C-Charge Fiction from Manchester`s GMPTA
More ABD-MART `Tagged, Tracked and Taxed` Billboard posters to go up on Monday 9th July
The Greater Manchester Passenger Transport Authority 'future transport' website has 4 congestion charge case studies that were initially claimed to be based on the experiences of real people.
During Saturday 7th July the footnote was changed to "These are fictional case studies based on accurate travel plans under current proposals". Furthermore, the original claim of £3 Billion for public transport is now amended to "a £3billion package of local transport investment and congestion charging". MART and the ABD are pleased to have assisted the shifting sands of truth. We can help further as follows:
GMPTA: 'a £3 Billion package of local transport investment and congestion charging'.
ABD: The £3 Billion includes £1.2 Billion from the 'Transport Innovation Fund', £470 Million of which will be wasted just setting up the C-Charge. £2 Billion will be borrowed from a 'loan shark' known as 'The Government'. Alternatively, £7 Billion could be raised from the sale of Manchester airport, without lumbering Manchester with a £2 Billion loan and an unwanted, unnecessary, highly damaging congestion charge.
GMPTA: 'the Chamber of Commerce would work with the large, medium and small employers to develop travel plans to assist workers and possibly establish more flexible work hours for their business'.
ABD: If workers can establish more flexible working hours to avoid the congestion charge, then why can't flexible working hours be encouraged now in order to avoid congestion without the need to introduce a congestion charge?
GMPTA: 'At today's prices the maximum charge would be £5'.
ABD: By the time the charge is introduced, possibly in 2012, the maximum charge is likely to be more than £5.
GMPTA: 'users would register to a franchised agent'.
ABD: The 'agent' will be a private company taking its cut of the proceeds from the congestion charge.
GMPTA: 'money would be used to re-invest into public transport schemes and to pay for operating costs'.
ABD: The costs of running and enforcing the charge will be substantial. GMPTA's reluctance to be open about the figures must cast serious doubts on how much money will actually be raised for public transport.
ABD Manchester Co-ordinator and MART member Sean Corker said:

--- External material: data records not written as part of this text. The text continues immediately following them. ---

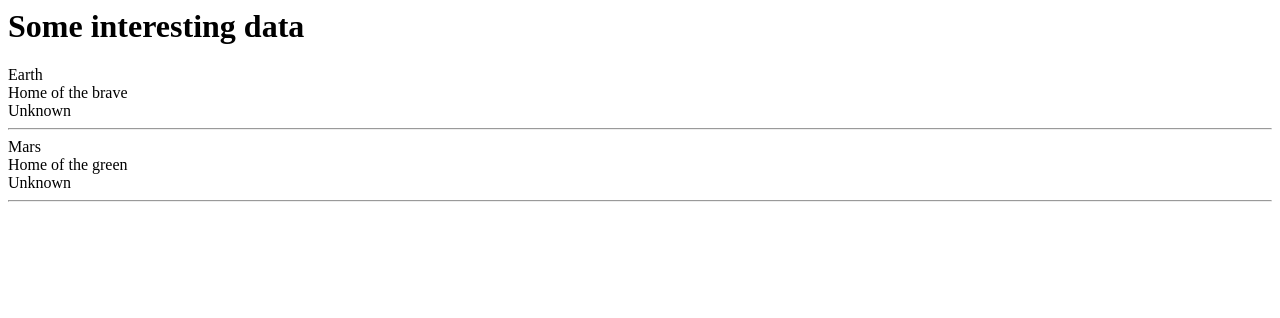
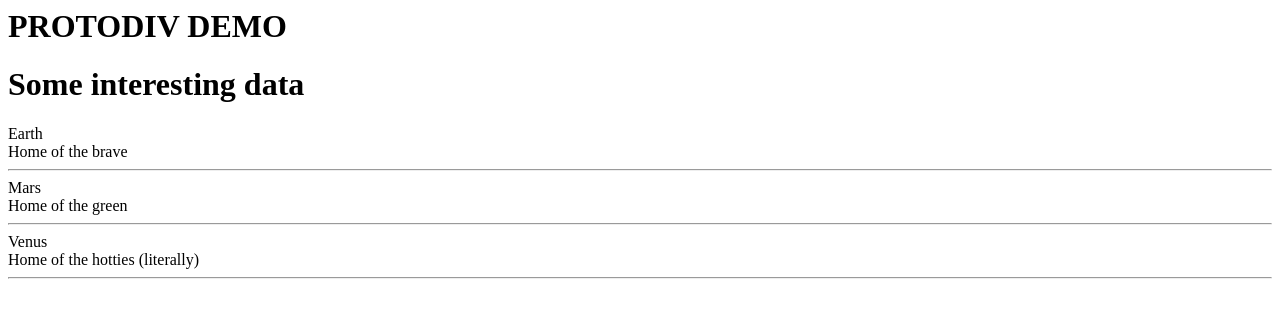
Before and after one commit to sleeplessinc/protodiv, a plain HTML site: page protodiv.html in a window 1280 px wide. Drawn offline with Linux system fonts and the light colour scheme.

Commit message:
bug fixes

```diff
--- a/protodiv.html
+++ b/protodiv.html
@@ -1,30 +1,43 @@
 <html>
 	<body>
+		<div>
+			<div id=header>
+				<h1 id=title></h1>
+			</div>
+		</div>
 		<h1>Some interesting data</h1>
 		<div id=container>
 			<div id=protodiv>
 				<div class=heading>[heading]</div>
 				<div>__name__</div>
-				<div id=when>Unknown</div>
+				<div class=when>Unknown</div>
 				<hr>
 			</div>
 		</div>
 	</body>
 	<script src=protodiv.js></script>
 	<script>
+		var hdata = {"#title": "PROTODIV DEMO"}
 		var data = [
-			{".heading": "General", "name":"Washington", "#when":"Jul 4, 1776"},
+			{".heading": "General", "name":"Washington", ".when":"Jul 4, 1776"},
 			{".heading": "Sailer", "name":"Columbus", },
 			{".heading": "Hottie", "name":"Nightingale", },
 		]
 		var data2 = [
-			{".heading": "Earth", "name":"Home of the brave", },
-			{".heading": "Mars", "name":"Home of the green", },
+			{".heading": "Earth", "name":"Home of the brave", ".when":""},
+			{".heading": "Mars", "name":"Home of the green", ".when":""},
+			{".heading": "Venus", "name":"Home of the hotties (literally)", ".when":""},
 		]
+
+		// just a single set of substitutions using one json object
+		var hpd = new ProtoDiv("header")
+		hpd.substitute(hdata)
+
+		// a repeating set of substitutions using an array of json objects
 		var pd = new ProtoDiv("protodiv")
 		pd.replicate(data)
 		setTimeout(function() {
-			pd.clear().replicate(data2)
+			pd.clear().replicate(data2)		// demonstrating clearing and inserting new data.
 		}, 2000)
 
 
--- a/protodiv.js
+++ b/protodiv.js
@@ -30,11 +30,6 @@ function ProtoDiv(id) {
 	self.mommy = self.proto.parentNode
 	self.mommy.removeChild(self.proto)
 
-	self.clear = function() {
-		self.mommy.innerHTML = ""
-		return self
-	}
-
 	self.map = function(node, list, cb) {
 		if(node.hasChildNodes()) {
 			var kids = node.childNodes
@@ -53,48 +48,57 @@ function ProtoDiv(id) {
 			cb(list[i])
 	}
 
-	self.replicate = function(data) {
-		var dl, i, clone, h, d, re, list, c
+	self.substitute = function(obj, elem) {
+		var elem, h, re, list, c
 
-		dl = data.length
-		for(i = 0; i < dl; i++) {
+		elem = elem || self.proto
+		h = elem.innerHTML
 
-			clone = self.proto.cloneNode(true)
-			h = clone.innerHTML
-
-			d = data[i]
-			for(key in d) {
+		for(key in obj) {
 			switch(key.substring(0,1)) {
 			case ".":
 			case "#":
 				break
 			default:
 				re = new RegExp("__"+key+"__", "g")
-					h = h.replace(re, d[key])
+				h = h.replace(re, obj[key])
 			}
 		}
 
-			clone.innerHTML = h
+		elem.innerHTML = h
 
-			for(key in d) {
+		for(key in obj) {
 			c = key.substring(1)
 			list = []
 			switch(key.substring(0,1)) {
 			case "#":
 			case ".":
-					self.map(clone, list, function(e) {
+				self.map(elem, list, function(e) {
 					return e.className == c || e.id == c
 				})
 				self.reduce(list, function(e) {
-						e.innerHTML = d[key]
+					e.innerHTML = obj[key]
 				})
 				break
 			}
 		}
 
-			self.mommy.appendChild(clone)
-		}
+		self.mommy.appendChild(elem)
 
 		return self
 	}
+
+	self.replicate = function(arr) {
+		var l = arr.length, i
+		for(i = 0; i < l; i++) {
+			self.substitute(arr[i], self.proto.cloneNode(true))
 		}
+		return self
+	}
+
+	self.clear = function() {
+		self.mommy.innerHTML = ""
+		return self
+	}
+
+}
```
Lines whose indentation alone changed are shown as unchanged.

"Clearly the case for a congestion charge does not stand up to scrutiny, which is why only limited financial details have been released and proper democratic consultation in the form of a simple yes or no referendum is being avoided. Give us the facts, not fiction. Give us democracy, not dictatorship."